Implementation accounting standard IFRS 9, due at the start of 2018, is revealing itself to be a transformational event for the banking industry, according to Wolters Kluwer.
A report by the Netherlands-based global finance, risk and regulatory reporting technology firm suggests that although some bank’s existing finance and risk technology systems may be able to meet some of the new requirements, they are unlikely to meet them all.
To succeed in implementation, banks are therefore being advised to dismantle barriers between departments such as finance and risk, as well as improve data management capabilities in order to make more accurate and longer-term credit assessments.
“These changes will come in handy not just for implementing IFRS 9 but other elements of the new supervisory architecture, too,” said Jeroen Van Doorsselaere, vice president, risk and finance, at Wolters Kluwer and co-author of the paper.
“With so much at stake, introducing IFRS 9 must be an urgent priority across the industry. And yet although many organisations are engaged in intensive preparations, an unsettlingly high proportion, appear nowhere near ready to put the standard into practice.”
IFRS 9 updates International Accounting Standards Board (IASB) guidelines for the treatment of balance-sheet assets and is a replacement for its IAS 39 rubric. The aim of IFRS 9 is to encourage banks to assess credit and risk in a more comprehensive, prospective way that takes myriad internal and external factors into account in order to spot trouble before it arrives.
Notably, the board intends IFRS 9 to be compatible with broader Basel III risk management practices, particularly with its emphasis on a principles-based approach, rather than one that compels institutions to follow a set of hard rules.
“Given the constraints of time and resources, many banks will be compelled to perform triage, focusing on the most urgent matters,” Van Doorsselaere added.
“Before a more comprehensive overhaul, for instance, they may emphasise bridging the gaps between certain key applications, especially those that relate to their main impairment risks, as these are most likely to have a near-term impact on the bottom line.”
When it comes to implementing technology solutions, firms should seek a partner with the well-established methodology necessary to provide support throughout the process, the paper notes. Ultimately IFRS 9 should act as a bridge between departments, driving them to act as one unified organism, producing and consuming information for the benefit of the entire firm, not just for each isolated silo.
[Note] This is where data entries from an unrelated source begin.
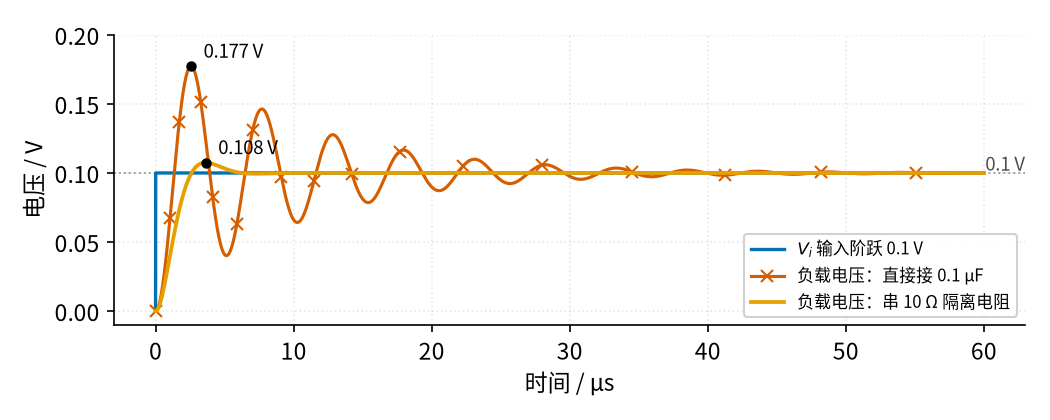
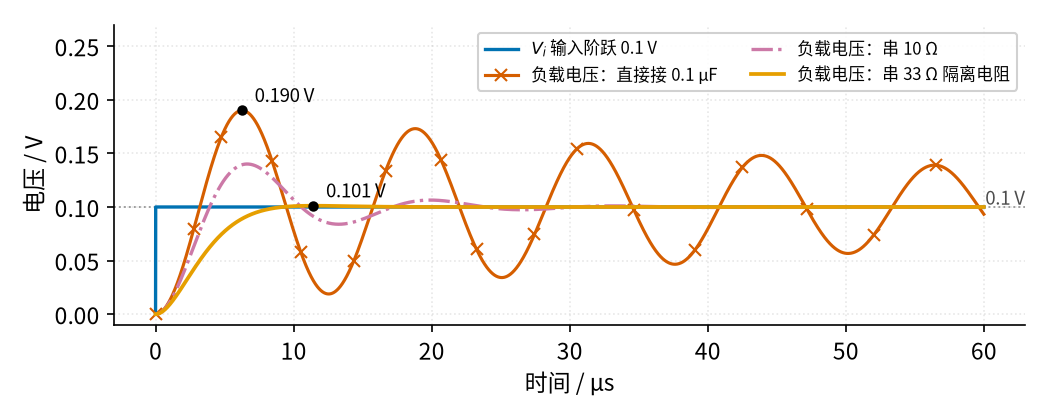
update: 电压跟随器

diff --git a/code/figs/03_figs.py b/code/figs/03_figs.py
@@ -106,12 +106,15 @@ save_schem(d, N, "03_p2_3_vref_buffer.png")
 
 # ---------- 图 03-p3-1 容性负载：振铃与隔离电阻 ----------
 wt = 2 * np.pi * 1.2e6                                 # LM358B 增益带宽积 1.2 MHz
-Ro, CL = 50.0, 0.1e-6                                  # 运放开环输出电阻 50 Ω（示意用假设值）、负载电容 0.1 μF
+Ro, CL = 300.0, 0.1e-6                                 # LM358B 手册：开环输出电阻 RO = 300 Ω（f = 1 MHz、IO = 0）；负载电容 0.1 μF
+CLOAD_RATED = 100e-12                                  # LM358B 手册：容性负载驱动能力 100 pF
+print(f"负载电容 0.1 μF 是手册容性负载能力 100 pF 的 {CL / CLOAD_RATED:.0f} 倍")
+assert round(CL / CLOAD_RATED) == 1000
 t = np.linspace(0, 60e-6, 6001)
 fig, ax = plt.subplots(figsize=fs.SIZE["single"])
 ax.plot(t * 1e6, np.where(t > 0, 1.0, 0.0) * 0.1, **fs.LS["vin"], label="$V_i$ 输入阶跃 0.1 V")
-res = {}
-for Riso, key, name in ((0.0, "bad", "直接接 0.1 μF"), (10.0, "vout", "串 10 Ω 隔离电阻")):
+res, settle = {}, {}
+for Riso, key, name in ((0.0, "bad", "直接接 0.1 μF"), (10.0, "third", "串 10 Ω"), (33.0, "vout", "串 33 Ω 隔离电阻")):
     T = (Ro + Riso) * CL
     # 负载电压 / 输入 = wt / (T s² + (1 + wt·Riso·CL) s + wt)（单极点运放 + 输出电阻 + 隔离电阻 + 电容）
     _, y = signal.step(([wt], [T, 1 + wt * Riso * CL, wt]), T=t)
@@ -119,13 +122,18 @@ for Riso, key, name in ((0.0, "bad", "直接接 0.1 μF"), (10.0, "vout", "串 1
     k = np.argmax(y)
     os_pct = (y[k] / 0.1 - 1) * 100
     res[Riso] = os_pct
+    out = np.abs(y - 0.1) > 0.002                      # 偏离 0.1 V 超过 2%
+    settle[Riso] = t[np.nonzero(out)[0][-1]] if out[-1] == False else np.inf
     ax.plot(t * 1e6, y, **fs.LS[key], label=f"负载电压：{name}")
-    fs.mark(ax, t[k] * 1e6, y[k] * 1e3 / 1e3, fmt="{:.3f}", unit=" V", dx=6, dy=4)
-    print(f"{name}：最高 {y[k]:.3f} V，过冲 {os_pct:.1f}%")
-assert res[0.0] > 50 and res[10.0] < 10
+    if Riso != 10.0:
+        fs.mark(ax, t[k] * 1e6, y[k], fmt="{:.3f}", unit=" V", dx=6, dy=4)
+    print(f"{name}：最高 {y[k]:.3f} V，过冲 {os_pct:.1f}%，进入 ±2% 的时间 {settle[Riso] * 1e6:.1f} μs")
+assert res[0.0] > 80 and 30 < res[10.0] < 50 and res[33.0] < 2
+assert settle[0.0] == np.inf and settle[33.0] < 10e-6   # 直接接电容：60 μs 内都没稳住；33 Ω：10 μs 内稳住
+print(f"1 mA 负载电流在 33 Ω 上的压降：{1e-3 * 33 * 1e3:.0f} mV")
 fs.ref_h(ax, 0.1, "0.1 V")
-fs.axlabels(ax, "时间", "μs", "电压", "V"); ax.legend(loc="lower right", fontsize=8)
-ax.set_ylim(-0.01, 0.2)
+fs.axlabels(ax, "时间", "μs", "电压", "V"); ax.legend(loc="upper right", fontsize=8, ncol=2)
+ax.set_ylim(-0.01, 0.27)
 fs.save(fig, N, "03_p3_1_cap_load.png")
 
 # ---------- 图 03-p3-2 单电源 5 V 跟随器：两头都到不了 ----------

diff --git a/03-voltage-follower/page3.md b/03-voltage-follower/page3.md
@@ -1,6 +1,6 @@
 # 03 电压跟随器 · 参数与调试篇
 
-[上一页：原理与实现篇](page2.md) · [直觉篇](page1.md) · [原理与实现篇](page2.md) · 本页：参数与调试篇 · [下一页：06 桥式整流](../06-bridge-rectifier/page1.md) · 前置节点：[02 同相放大](../02-noninverting-amp/page1.md) · 后续：[07 射极跟随器](../07-emitter-follower/page1.md)、[15 有源滤波](../15-active-filter/page1.md)
+[上一页：原理与实现篇](page2.md) · [直觉篇](page1.md) · [原理与实现篇](page2.md) · 本页：参数与调试篇 · [下一页：06 桥式整流 · 直觉篇](../06-bridge-rectifier/page1.md) · 前置节点：[02 同相放大 · 直觉篇](../02-noninverting-amp/page1.md) · 后续：[07 射极跟随器 · 直觉篇](../07-emitter-follower/page1.md)、[15 有源滤波 · 直觉篇](../15-active-filter/page1.md)
 
 ## 这一页解决什么问题
 
@@ -12,13 +12,15 @@
 
 治法是在运放输出和电容之间串一个几欧到几十欧的**隔离电阻** $R_{iso}$ （iso 是英文 isolation"隔离"的缩写），把电容和反馈点隔开一点。看 图 03-p3-1，输入是一个 0.1 V 的小阶跃，负载电容 0.1 μF。
 
-![横轴时间 0 到 60 微秒；蓝色输入阶跃 0.1 伏；朱红色带叉的直接接电容曲线最高 0.177 伏、反复振荡几十微秒；橙色串 10 欧隔离电阻的曲线最高 0.108 伏、很快稳定](img/03_p3_1_cap_load.png)
+![横轴时间 0 到 60 微秒；蓝色输入阶跃 0.1 伏；朱红色带叉的直接接电容曲线最高 0.190 伏、到 60 微秒还在振荡；红紫色点划线串 10 欧，最高 0.140 伏；橙色串 33 欧隔离电阻的曲线最高 0.101 伏、约 8 微秒稳定](img/03_p3_1_cap_load.png)
 
 *图 03-p3-1　跟随器驱动 0.1 μF 电容时的阶跃响应*
 
-图 03-p3-1 中，朱红色带 × 的曲线（直接接电容）最高冲到 0.177 V，比目标 0.1 V 多出 77%，然后来回振荡了几十微秒才停下；橙色曲线（串 10 Ω 隔离电阻）最高只有 0.108 V，过冲约 8%，很快就稳在灰色点线 0.1 V 上。注意：这张图用的是简化模型，运放输出电阻取了 50 Ω，这是为了示意而**假设**的值 [待核实]，真实芯片的振铃程度要以数据手册和实测为准；但"串隔离电阻能大幅减小振铃"这个结论，与 TI 参考设计 TIDU032C 中用 6.2 Ω 驱动 0.1 μF 的做法一致。
+图 03-p3-1 中，朱红色带 × 的曲线（直接接电容）最高冲到 0.190 V，比目标 0.1 V 多出 90%，到 60 μs 还在来回振荡；红紫色点划线（串 10 Ω）好一些，过冲 40%；橙色曲线（串 33 Ω 隔离电阻）最高只有 0.101 V，过冲约 1%，约 8 μs 就稳在灰色点线 0.1 V 上（误差进入 ±2%）。
 
-隔离电阻的代价：负载电流在它上面会有压降。比如负载电流 1 mA、 $R_{iso}$ = 10 Ω，压降 10 mV。对精度要求高时，可以把反馈从电容一侧取回来（属于进阶内容，这里不展开）。
+模型里运放的输出电阻取 300 Ω，出自 [LM358B 数据手册](https://www.ti.com/lit/ds/symlink/lm358.pdf) 电气特性表的"开环输出电阻 RO = 300 Ω（1 MHz、输出电流为 0）"。真实芯片的输出电阻随频率变化，这里当作一个固定值，是简化。同一张表还写着 LM358B 的"容性负载驱动能力"只有 100 pF，而 0.1 μF 是它的 1000 倍，所以振铃这么厉害并不奇怪。真实芯片的振铃程度仍要以实测为准，但"串隔离电阻能大幅减小振铃"这个结论，和 TI 参考设计 TIDU032C 用 6.2 Ω 驱动 0.1 μF 的做法一致（那款运放的输出电阻不同，所以电阻值也不同）。
+
+隔离电阻的代价：负载电流在它上面会有压降。比如负载电流 1 mA、 $R_{iso}$ = 33 Ω，压降 33 mV。对精度要求高时，可以把反馈从电容一侧取回来（属于进阶内容，这里不展开）。
 
 ## 二、单电源：输入输出都有"禁区"
 
@@ -47,7 +49,7 @@ $$f_{max} = \frac{SR}{2\pi V_p}$$
 3. **压摆率**：决定大信号能有多快。
 4. **能否驱动容性负载**：手册里通常会给出"能直接驱动多少皮法"的说明，超过就要串隔离电阻。
 
-跟随器的倍数只有 1，所以 [02 同相放大](../02-noninverting-amp/page3.md) 讲过的"闭环带宽 ≈ GBW ÷ 倍数"在这里最宽，约 1.2 MHz；对跟随器来说，大信号时先碰到的限制往往是压摆率，而不是带宽。
+跟随器的倍数只有 1，所以 [02 同相放大 · 参数与调试篇](../02-noninverting-amp/page3.md) 讲过的"闭环带宽 ≈ GBW ÷ 倍数"在这里最宽，约 1.2 MHz；对跟随器来说，大信号时先碰到的限制往往是压摆率，而不是带宽。
 
 ## 四、故障排查表
 
@@ -97,4 +99,4 @@ $f_{max}$ = 0.5 V/μs ÷ (2π × 2 V) = 500000 ÷ 12.6 ≈ 40 kHz。要传 100 k
 
 ## 本页小结
 
-**跟随器两大坑：容性负载会振铃（串十几欧隔离电阻），单电源下输出有上下禁区（LM358B 在 5 V 时约 0.1～3.5 V）。排查时先断负载、再看反馈线、最后对照电源范围**。
+**跟随器两大坑：容性负载会振铃（串几十欧隔离电阻），单电源下输出有上下禁区（LM358B 在 5 V 时约 0.1～3.5 V）。排查时先断负载、再看反馈线、最后对照电源范围**。

diff --git a/03-voltage-follower/page2.md b/03-voltage-follower/page2.md
@@ -1,10 +1,10 @@
 # 03 电压跟随器 · 原理与实现篇
 
-[上一页：直觉篇](page1.md) · [直觉篇](page1.md) · 本页：原理与实现篇 · [参数与调试篇](page3.md) · [下一页：参数与调试篇](page3.md) · 前置节点：[02 同相放大](../02-noninverting-amp/page1.md)
+[上一页：直觉篇](page1.md) · [直觉篇](page1.md) · 本页：原理与实现篇 · [参数与调试篇](page3.md) · [下一页：参数与调试篇](page3.md) · 前置节点：[02 同相放大 · 直觉篇](../02-noninverting-amp/page1.md)
 
 ## 这一页要解决的问题
 
-直觉篇说跟随器"不打扰前级、又能喂饱后级"。这一页先用虚短虚断两行推出 $V_o = V_i$ ，再从 [02 同相放大](../02-noninverting-amp/page2.md) 的公式看它为什么是特例；然后用仿真定量回答"负载多重时，直接接法会掉多少"；最后三道例题，第三道是跟随器最常见的实际用途：**基准电压缓冲**。
+直觉篇说跟随器"不打扰前级、又能喂饱后级"。这一页先用虚短虚断两行推出 $V_o = V_i$ ，再从 [02 同相放大 · 原理与实现篇](../02-noninverting-amp/page2.md) 的公式看它为什么是特例；然后用仿真定量回答"负载多重时，直接接法会掉多少"；最后三道例题，第三道是跟随器最常见的实际用途：**基准电压缓冲**。
 
 ## 一、推导：两行就够
 
@@ -30,7 +30,7 @@ $$V_o = V_- \approx V_+ = V_i$$
 
 **输入电阻和输出电阻**。虚断说明同相端不取电流，所以从输入看进去的电阻极大（理想为无穷大）。输出端呢？负反馈会不断比较"输出是否等于输入"，输出稍一被负载拉低，差值就被运放放大 A 倍去纠正，所以输出电压几乎不随负载变化，相当于**输出电阻极小**的电压源。
 
-**再严格一点：为什么是"几乎"相等**。虚短是一个近似。回到 [P3 运放入门](../P3-opamp-basics/page2.md) 的原始规律：输出等于开环增益 $A$ （运放不加反馈时的放大倍数，约 10 万）乘以两输入端的电压差。
+**再严格一点：为什么是"几乎"相等**。虚短是一个近似。回到 [P3 运放入门 · 原理与实现篇](../P3-opamp-basics/page2.md) 的原始规律：输出等于开环增益 $A$ （运放不加反馈时的放大倍数，约 10 万）乘以两输入端的电压差。
 
 1. 运放规律：输出 = A ×（同相端 − 反相端），即 $V_o = A(V_i - V_o)$ ，这里用了"反相端就是输出"。
 2. 移项：把含 $V_o$ 的项都移到左边， $V_o + A V_o = A V_i$ 。

diff --git a/03-voltage-follower/page1.md b/03-voltage-follower/page1.md
@@ -1,6 +1,6 @@
 # 03 电压跟随器 · 直觉篇
 
-[上一页：18 互锁 · 参数与调试篇](../18-interlock/page3.md) · 本页：直觉篇 · [原理与实现篇](page2.md) · [参数与调试篇](page3.md) · [下一页：原理与实现篇](page2.md) · 前置节点：[02 同相放大](../02-noninverting-amp/page1.md)
+[上一页：18 互锁 · 参数与调试篇](../18-interlock/page3.md) · 本页：直觉篇 · [原理与实现篇](page2.md) · [参数与调试篇](page3.md) · [下一页：原理与实现篇](page2.md) · 前置节点：[02 同相放大 · 直觉篇](../02-noninverting-amp/page1.md)
 
 ## 痛点：一接负载，电压就掉
 
@@ -18,7 +18,7 @@
 
 - **传感器接长线和小电阻负载**：一个内阻 20 kΩ 的温度传感器，直接接到输入电阻只有 10 kΩ 的电路上，读数只剩三分之一，看起来像"温度变低了"。
 - **给模数转换器当基准**：单片机的模数转换器每次采样都要从输入端"吸"一小口电流，分压器给的基准电压会跟着一跳一跳，读数抖动。
-- **滤波器后面接负载**：一个 RC 低通滤波器后面直接接小电阻，截止频率和衰减量全变了（[15 有源滤波](../15-active-filter/page1.md) 会用到这一点）。
+- **滤波器后面接负载**：一个 RC 低通滤波器后面直接接小电阻，截止频率和衰减量全变了（[15 有源滤波 · 直觉篇](../15-active-filter/page1.md) 会用到这一点）。
 
 这些问题有一个共同点：**前级本身没坏，是后级把它"拖垮"了**。好比一根细水管，本来出水压力正常，一下接上十个水龙头同时开，压力就掉了。我们要的不是换一根粗水管（换小电阻的分压器会白白耗电），而是在中间加一个"增压泵"。
 
@@ -30,7 +30,7 @@
 
 *图 03-p1-2　电压跟随器*
 
-图 03-p1-2 中没有任何电阻：输入 $V_i$ 接同相端，输出 $V_o$ 用一根导线直接接回反相端。它就是 [02 同相放大](../02-noninverting-amp/page1.md) 在反馈电阻为 0、接地电阻断开时的特例：倍数 1 + 0 = 1。
+图 03-p1-2 中没有任何电阻：输入 $V_i$ 接同相端，输出 $V_o$ 用一根导线直接接回反相端。它就是 [02 同相放大 · 直觉篇](../02-noninverting-amp/page1.md) 在反馈电阻为 0、接地电阻断开时的特例：倍数 1 + 0 = 1。
 
 $$V_o = V_i$$
 

diff --git a/notes/03-research.md b/notes/03-research.md
@@ -8,7 +8,9 @@
 ## 实战代码 / 容性负载
 - TI TIDU032C（容性负载驱动参考设计）https://www.ti.com/lit/pdf/tidu032 ：用隔离电阻 RISO（例 6.2 Ω）驱动 0.1 μF，设计相位裕度 45°、过冲约 23%（其运放并非 LM358B）。
 - TI SSZT999（容性负载稳定性博客）https://www.ti.com/lit/pdf/sszt999 、SBOA418 https://www.ti.com/lit/pdf/sboa418 ：容性负载与运放输出电阻形成额外极点，相位裕度下降，阶跃出现振铃；串小电阻隔离。
-- 本节容性负载图用一阶运放模型 + 开环输出电阻 50 Ω（**假设值，仅示意**，LM358B 手册未查到该典型值）+ 0.1 μF，scipy.signal.step 求阶跃响应。
+- 本节容性负载图用一阶运放模型（GBW 1.2 MHz）+ 开环输出电阻 + 0.1 μF，scipy.signal.step 求阶跃响应。
+- （本轮更正）开环输出电阻原用 50 Ω 假设值（原有核实标记，现已删除）；现已在 LM358B 数据手册 https://www.ti.com/lit/ds/symlink/lm358.pdf （LM358B/LM358BA 电气特性表，已下载打开）查到：RO open-loop output resistance 300 Ω（f = 1 MHz，IO = 0 A）；CLOAD capacitive load drive 100 pF。模型改用 300 Ω（按固定值处理，属简化）。
+- 新结果（03_figs.py 打印并断言）：直接接 0.1 μF 最高 0.190 V、过冲 90%，60 μs 内不稳定；串 10 Ω 过冲 40%；串 33 Ω 最高 0.101 V、过冲 1.2%、8.2 μs 进入 ±2%；0.1 μF / 100 pF = 1000 倍；1 mA × 33 Ω = 33 mV。
 
 ## 常见误区
 - 以为 1 倍没用（作用是阻抗变换/隔离）。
In financial terms, after the initial impact of changes to credit risk models have been absorbed, a focus on forward-looking assessments should lead to a more accurate pricing of risk, the paper continues, espousing the opportunities provided by a strategic approach to implementation.
The most interesting outcomes of PSD2 will be derived from companies combining open banking with data from other areas like social media or government, argued Miles Cheetham, Open Banking Ltd.
The architecture of financial markets has changed and we will soon see the end of the last eight years of prosperity, said Stefan Bielmeier, chief economist and head of research at DZ Bank.
The US money market fund reforms came into effect in 2016 and are already dramatically shaping US fund industry with investors flooding out of prime funds and into government securities. While the reforms are similar, they are not the same. GTNews interviews Yeng Bulter, global head of the cash business at State Street Global Advisors on the differences.
There are various ways for financial institutions to benefit from advanced technologies and business models provided by FinTech's. Whether a business' approach is radical or incremental, data management can help a company to increase their return on investment, argues André Casterman, INTIX.